An interview with Cameron Davidson by Debra Hershkowitz
You are a prolific photographer who shoots everything from daily life around the world, to corporate boardrooms, to your personal project on watersheds. While you shoot from terra firma, you're especially known for your powerful aerial photographs; whether flat landscape or rising cityscape, your capture is always crisp and revealing. With the advent of unmanned aircraft systems (UASs), also known as unmanned aerial vehicles (UAVs), or drones, you can now photograph from above while remaining planted on the ground. Please share with us your experience and expertise—the basics about this kind of shooting, the pros and cons of this new technology, and any tips for those considering “taking flight.”

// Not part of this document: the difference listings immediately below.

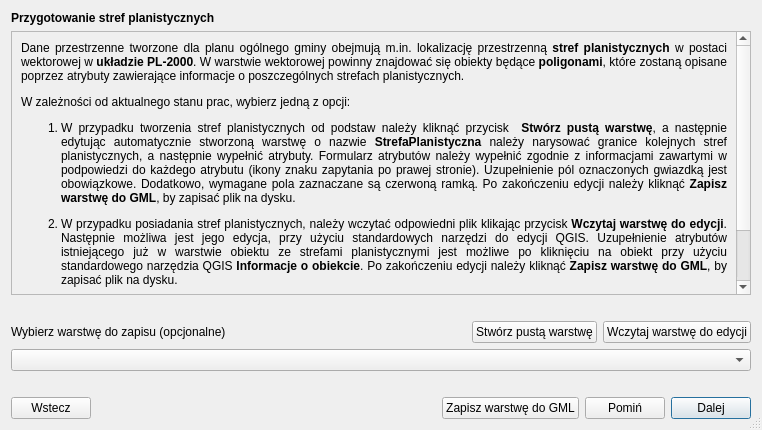
Qt form modules/app/views/ui/wektor_instrukcja_dialog_SPL.ui (CyfryzacjaAPP/wtyczka_qgis_app_2) before a commit.
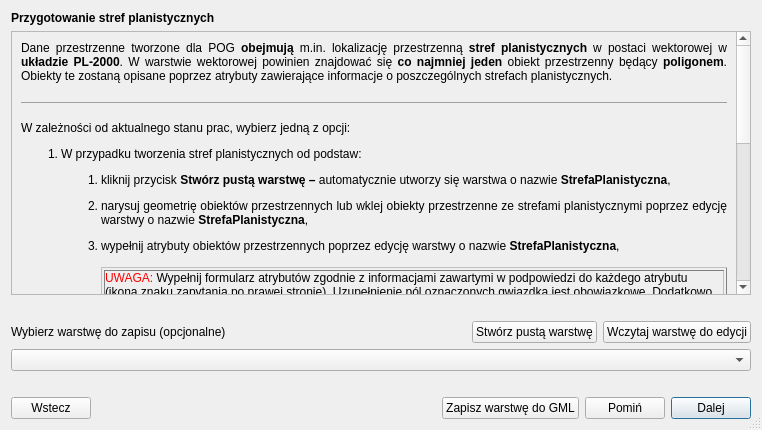
The same form after that commit. Custom widgets are drawn as their Qt base class.

```diff
--- a/modules/app/views/ui/wektor_instrukcja_dialog_SPL.ui
+++ b/modules/app/views/ui/wektor_instrukcja_dialog_SPL.ui
@@ -47,9 +47,9 @@
         <property name="geometry">
          <rect>
           <x>0</x>
-          <y>0</y>
+          <y>-174</y>
           <width>723</width>
-          <height>287</height>
+          <height>445</height>
          </rect>
         </property>
         <layout class="QGridLayout" name="gridLayout">
@@ -61,17 +61,7 @@
             </font>
            </property>
            <property name="text">
-            <string>&lt;p&gt;Dane przestrzenne tworzone dla planu ogólnego gminy obejmują m.in. lokalizację przestrzenną &lt;strong&gt;stref planistycznych&lt;/strong&gt; w postaci wektorowej w &lt;strong&gt;układzie PL-2000&lt;/strong&gt;. W warstwie wektorowej powinny znajdować się obiekty będące &lt;strong&gt;poligonami&lt;/strong&gt;, które zostaną opisane poprzez atrybuty zawierające informacje o poszczególnych strefach planistycznych.&lt;/p&gt;
-&lt;p&gt;W zależności od aktualnego stanu prac, wybierz jedną z opcji:&lt;/p&gt;
-&lt;ol&gt;
-  &lt;li&gt;
-    &lt;p&gt;W przypadku tworzenia stref planistycznych od podstaw należy kliknąć przycisk&amp;nbsp; &lt;strong&gt;Stwórz pustą warstwę&lt;/strong&gt;, a następnie edytując automatycznie stworzoną warstwę o nazwie &lt;strong&gt;StrefaPlanistyczna&lt;/strong&gt; należy narysować granice kolejnych stref planistycznych, a następnie wypełnić atrybuty. Formularz atrybutów należy wypełnić zgodnie z informacjami zawartymi w podpowiedzi do każdego atrybutu (ikony znaku zapytania po prawej stronie). Uzupełnienie pól oznaczonych gwiazdką jest obowiązkowe. Dodatkowo, wymagane pola zaznaczane są czerwoną ramką. Po zakończeniu edycji należy kliknąć &lt;strong&gt;Zapisz warstwę do GML&lt;/strong&gt;, by zapisać plik na dysku.&lt;/p&gt;
-  &lt;/li&gt;
-  &lt;li&gt;
-    &lt;p&gt;W przypadku posiadania stref planistycznych, należy wczytać odpowiedni plik klikając przycisk &lt;strong&gt;Wczytaj warstwę do edycji&lt;/strong&gt;. Następnie możliwa jest jego edycja, przy użyciu standardowych narzędzi do edycji QGIS. Uzupełnienie atrybutów istniejącego już w warstwie obiektu ze strefami planistycznymi jest możliwe po kliknięciu na obiekt przy użyciu standardowego narzędzia QGIS &lt;strong&gt;Informacje o obiekcie&lt;/strong&gt;. Po zakończeniu edycji należy kliknąć &lt;strong&gt;Zapisz warstwę do GML&lt;/strong&gt;, by zapisać plik na dysku.&lt;/p&gt;
-  &lt;/li&gt;
-&lt;/ol&gt;
-&lt;p&gt;Wczytanie stref planistycznych w kroku 2, pozwala na automatyczne sprawdzenie poprawności geometrii stref planistycznych, w tym w zakresie wykraczania poza obszar POG. Zapisanie poprawnego pliku w formacie GML przy użyciu przycisku &lt;strong&gt;Zapisz warstwę do GML&lt;/strong&gt;, umożliwia również ponowne wczytanie zapisanej warstwy do wtyczki w celu dalszej pracy. Istnieje możliwość pominięcia kroku 2. W tym celu należy wybrać opcję &lt;strong&gt;Pomiń.&lt;/strong&gt;&lt;/p&gt;</string>
+            <string>&lt;p&gt;Dane przestrzenne tworzone dla POG &lt;b&gt;obejmują &lt;/b&gt;m.in. lokalizację przestrzenną &lt;b&gt;stref planistycznych&lt;/b&gt; w postaci wektorowej w &lt;b&gt;układzie PL-2000&lt;/b&gt;. W warstwie wektorowej powinien znajdować się &lt;b&gt;co najmniej jeden &lt;/b&gt;obiekt przestrzenny będący &lt;b&gt;poligonem&lt;/b&gt;. Obiekty te zostaną opisane poprzez atrybuty zawierające informacje o poszczeg&amp;oacute;lnych strefach planistycznych.&lt;/p&gt;&lt;hr /&gt;&lt;p&gt;W zależności od aktualnego stanu prac, wybierz jedną z opcji:&lt;/p&gt;&lt;ol&gt;&lt;li&gt;&lt;p&gt;W przypadku tworzenia stref planistycznych od podstaw:&lt;/p&gt;&lt;ol style=&quot;list-style-type: lower-alpha;&quot;&gt;&lt;li&gt;&lt;p&gt;kliknij przycisk &lt;b&gt;Stw&amp;oacute;rz pustą warstwę &amp;ndash;&lt;/b&gt; automatycznie utworzy się warstwa o nazwie &lt;b&gt;StrefaPlanistyczna&lt;/b&gt;,&lt;/p&gt;&lt;/li&gt;&lt;li&gt;&lt;p&gt;narysuj geometrię obiekt&amp;oacute;w przestrzennych lub wklej obiekty przestrzenne ze strefami planistycznymi poprzez edycję warstwy o nazwie &lt;b&gt;StrefaPlanistyczna&lt;/b&gt;,&lt;/p&gt;&lt;/li&gt;&lt;li&gt;&lt;p&gt;wypełnij atrybuty obiekt&amp;oacute;w przestrzennych poprzez edycję warstwy o nazwie &lt;b&gt;StrefaPlanistyczna&lt;/b&gt;,&lt;br&gt;&lt;/p&gt;&lt;table style=&quot;border-collapse: collapse; width: 100%;&quot; border=&quot;1&quot;&gt;&lt;tbody&gt;&lt;tr&gt;&lt;td style=&quot;width: 100%;&quot;&gt;&lt;span style=&quot;color: #ff0000;&quot;&gt;UWAGA:&lt;/span&gt; Wypełnij formularz atrybut&amp;oacute;w zgodnie z informacjami zawartymi w podpowiedzi do każdego atrybutu (ikona znaku zapytania po prawej stronie).&amp;nbsp;Uzupełnienie p&amp;oacute;l oznaczonych gwiazdką jest obowiązkowe. Dodatkowo pola wymagane do wypełnienia zaznaczane są czerwoną ramką.&lt;/td&gt;&lt;/tr&gt;&lt;/tbody&gt;&lt;/table&gt;&lt;/li&gt;&lt;li&gt;&lt;p&gt;po zakończeniu edycji wybierz edytowalną warstwę z listy poniżej (pole &lt;b&gt;Wybierz warstwę do zapisu&lt;/b&gt;), a następnie kliknij przycisk &lt;b&gt;Zapisz warstwę do GML&lt;/b&gt;, żeby zapisać plik na dysku.&lt;/p&gt;&lt;/li&gt;&lt;/ol&gt;&lt;/li&gt;&lt;li&gt;&lt;p&gt;W przypadku posiadania przygotowanej wcześniej warstwy ze strefami planistycznymi w odpowiednim formacie i strukturze:&lt;/p&gt;&lt;ol style=&quot;list-style-type: lower-alpha;&quot;&gt;&lt;li&gt;&lt;p&gt;wczytaj plik w formacie GML, klikając przycisk &lt;b&gt;Wczytaj warstwę do edycji&lt;/b&gt;,&lt;/p&gt;&lt;/li&gt;&lt;li&gt;w razie potrzeby zmień geometrię obiekt&amp;oacute;w przestrzennych &amp;ndash; przy użyciu standardowych narzędzi do edycji QGIS,&lt;br&gt;&lt;/li&gt;&lt;li&gt;w razie potrzeby uzupełnij atrybuty obiekt&amp;oacute;w przestrzennych &amp;ndash; kliknij na obiekt przestrzenny ze strefą planistyczną przy użyciu standardowego narzędzia QGIS &lt;b&gt;Informacje o obiekcie&lt;/b&gt;,&lt;br&gt;&lt;/li&gt;&lt;li&gt;po zakończeniu edycji wybierz edytowaną warstwę z listy poniżej (pole &lt;b&gt;Wybierz warstwę do zapisu&lt;/b&gt;), a następnie kliknij przycisk &lt;b&gt;Zapisz warstwę do GML&lt;/b&gt;, żeby zapisać plik na dysku.&lt;br&gt;&lt;/li&gt;&lt;/ol&gt;&lt;/li&gt;&lt;/ol&gt;&lt;table style=&quot;border-collapse: collapse; width: 100%;&quot; border=&quot;1&quot;&gt;&lt;tbody&gt;&lt;tr&gt;&lt;td style=&quot;width: 100%;&quot;&gt;&lt;p&gt;&lt;span style=&quot;color: #000080;&quot;&gt;INFORMACJA:&lt;/span&gt;&lt;/p&gt;&lt;p&gt;Przejście kroku 2 z 7 pozwala (w dalszych krokach opracowywania danych APP) na automatyczne sprawdzenie poprawności geometrii stref planistycznych, w tym w zakresie wykraczania poza obszar objęty POG. Zapisanie poprawnego pliku w formacie GML przy użyciu przycisku &lt;b&gt;Zapisz warstwę do GML&lt;/b&gt;, umożliwia r&amp;oacute;wnież ponowne wczytanie zapisanej warstwy do wtyczki w celu dalszej pracy.&lt;/p&gt;&lt;p&gt;Możesz pominąć krok 2. W tym celu kliknij przycisk &lt;b&gt;Pomiń.&lt;/b&gt;&lt;/p&gt;&lt;/td&gt;&lt;/tr&gt;&lt;/tbody&gt;&lt;/table&gt;</string>
            </property>
            <property name="alignment">
             <set>Qt::AlignJustify|Qt::AlignVCenter</set>
```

Q. What percent of your shooting is aerial, drone, and on-ground?
A. About half of my work is aerial, mostly from turbine helicopters with pilots who fly for the film industry. My work on the ground is divided between annual reports, industrial images, and editorial portraits. Because of the FAA-suggested restrictions, I have not used a UAV on assignment yet. While I’ve taken them with me to test, I haven’t billed any client for the images.
Q. How often do you shoot from drones as opposed to helicopters or planes? Do you think this will increase or decrease?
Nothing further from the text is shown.